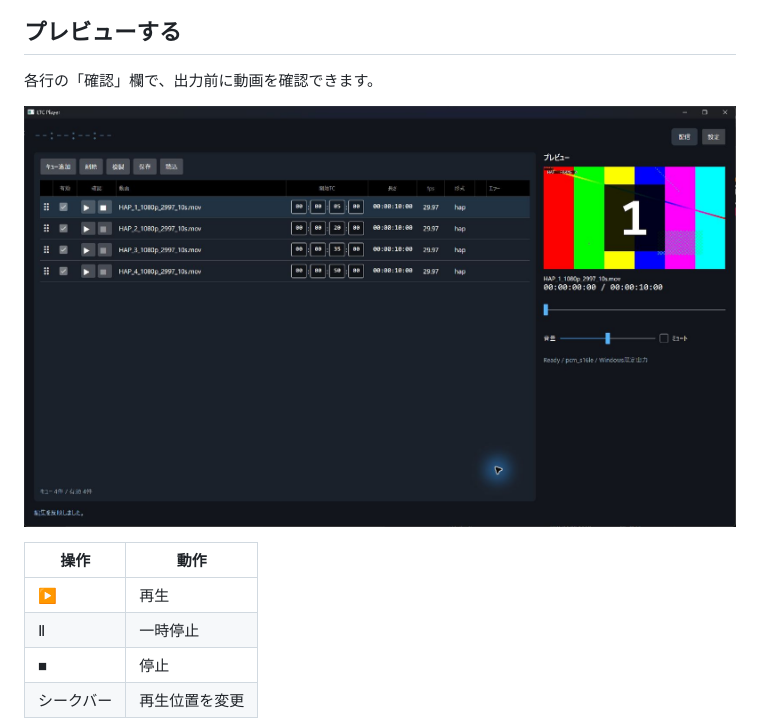
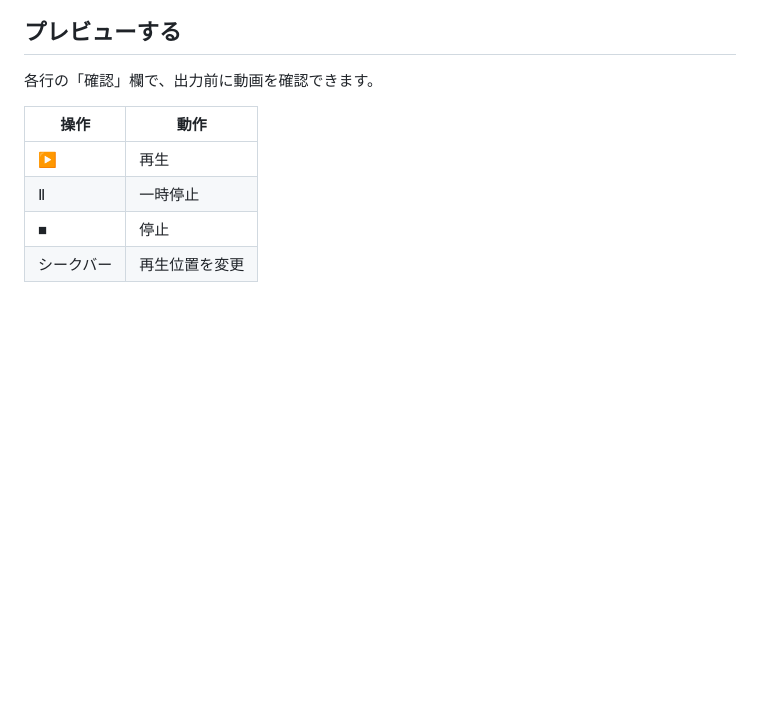
Before and after one commit to Nirfuture/LTC_Player, a Markdown page: docs/OPERATIONS.md, the part around the change. Rendered like a GitHub page; blank space fills up the shorter version.

```diff
--- a/docs/OPERATIONS.md
+++ b/docs/OPERATIONS.md
@@ -34,8 +34,6 @@ LTCを受信していることを確認し、「配信」を押します。動
 
 各行の「確認」欄で、出力前に動画を確認できます。
 
-![各行の再生・停止ボタンと、右側のプレビュー](images/main-window.jpg)
-
 | 操作 | 動作 |
 |---|---|
 | ▶ | 再生 |
```
Also changed, not shown: docs/QUICKSTART.md (+2 -2 lines), docs/images/settings-guide.png (added), 1 other file.
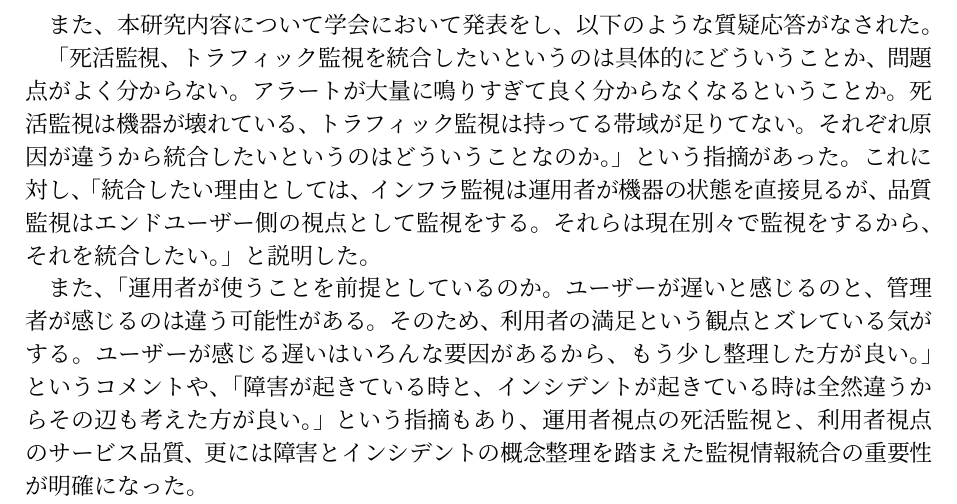
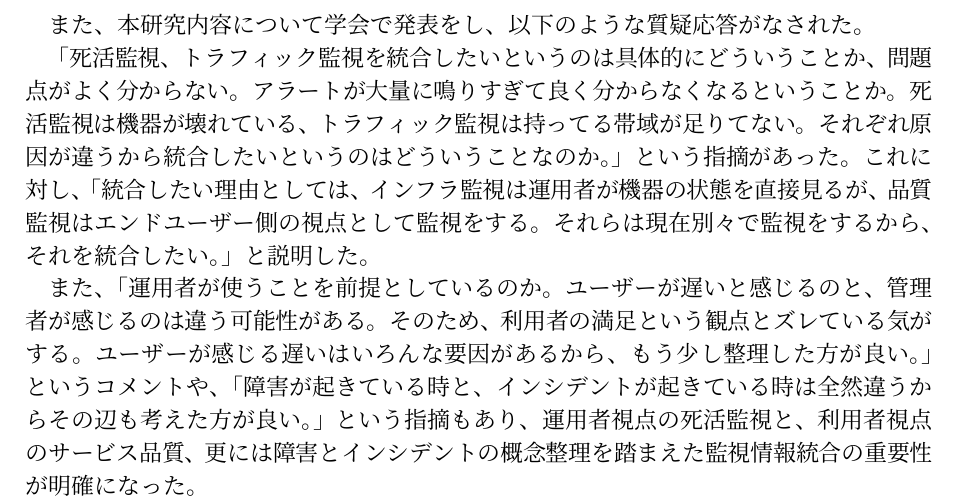
Before and after one commit to smkwlab/k25gjk01-latex, a LaTeX document (seminor-report.tex): part of page 2 of 2, cut so that both start at the same text. Compiled offline with upLaTeX and dvipdfmx.

Commit message:
表現修正

```diff
--- a/seminor-report.tex
+++ b/seminor-report.tex
@@ -54,7 +54,7 @@ FastAPI上に構築したWeb APIに対してアラートメッセージを送信
 今後は、複数の監視システムのデータ統合、過去障害データの体系化、運用者からのフィードバックを反映する学習機構の構築などを進め、実ネットワーク環境での有効性評価をすることが課題とされている。
 また、大学キャンパスネットワークや大規模イベントネットワークへの適用を通じて、障害対応時間の短縮や運用負荷軽減といった定量的効果を検証することが重要である。
 
-また、本研究内容について学会において発表をし、以下のような質疑応答がなされた。
+また、本研究内容について学会で発表をし、以下のような質疑応答がなされた。
 
 「死活監視、トラフィック監視を統合したいというのは具体的にどういうことか、問題点がよく分からない。アラートが大量に鳴りすぎて良く分からなくなるということか。死活監視は機器が壊れている、トラフィック監視は持ってる帯域が足りてない。それぞれ原因が違うから統合したいというのはどういうことなのか。」という指摘があった。
 これに対し、「統合したい理由としては、インフラ監視は運用者が機器の状態を直接見るが、品質監視はエンドユーザー側の視点として監視をする。それらは現在別々で監視をするから、それを統合したい。」と説明した。
```
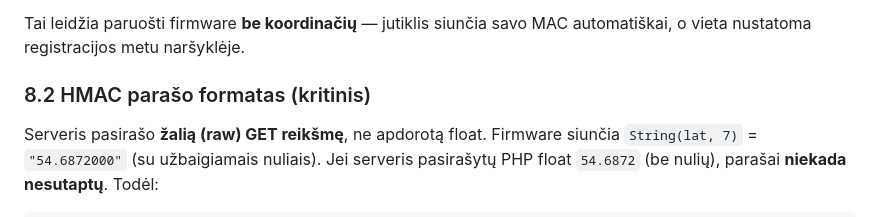
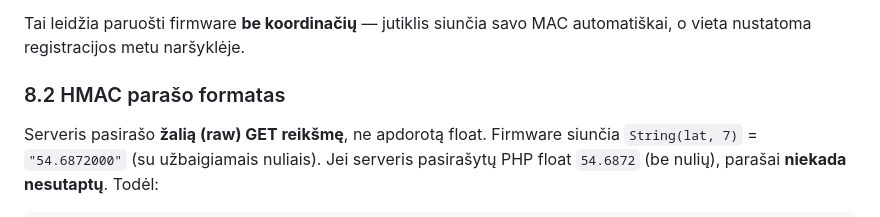
Before and after one commit to A-Igumenov/Environment-parameter-monitoring-map, a Markdown page: README.md, the part around the change. GitHub-like rendering.

Commit message:
Fix HMAC signature format section header
Correct HMAC signature format section heading.

```diff
--- a/README.md
+++ b/README.md
@@ -314,7 +314,7 @@ Jutiklis identifikuojamas trijų kintamųjų pagalbą **(lat, lng, MAC)**. Regis
 
 Tai leidžia paruošti firmware **be koordinačių** — jutiklis siunčia savo MAC automatiškai, o vieta nustatoma registracijos metu naršyklėje.
 
-### 8.2 HMAC parašo formatas (kritinis)
+### 8.2 HMAC parašo formatas
 
 Serveris pasirašo **žalią (raw) GET reikšmę**, ne apdorotą float. Firmware siunčia `String(lat, 7)` = `"54.6872000"` (su užbaigiamais nuliais). Jei serveris pasirašytų PHP float `54.6872` (be nulių), parašai **niekada nesutaptų**. Todėl:
 
```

⁂

Problem to work on.
What lines of the material above contain "HMAC"? Return each of them.

Solution for this problem.
Fix HMAC signature format section header
Correct HMAC signature format section heading.
-### 8.2 HMAC parašo formatas (kritinis)
+### 8.2 HMAC parašo formatas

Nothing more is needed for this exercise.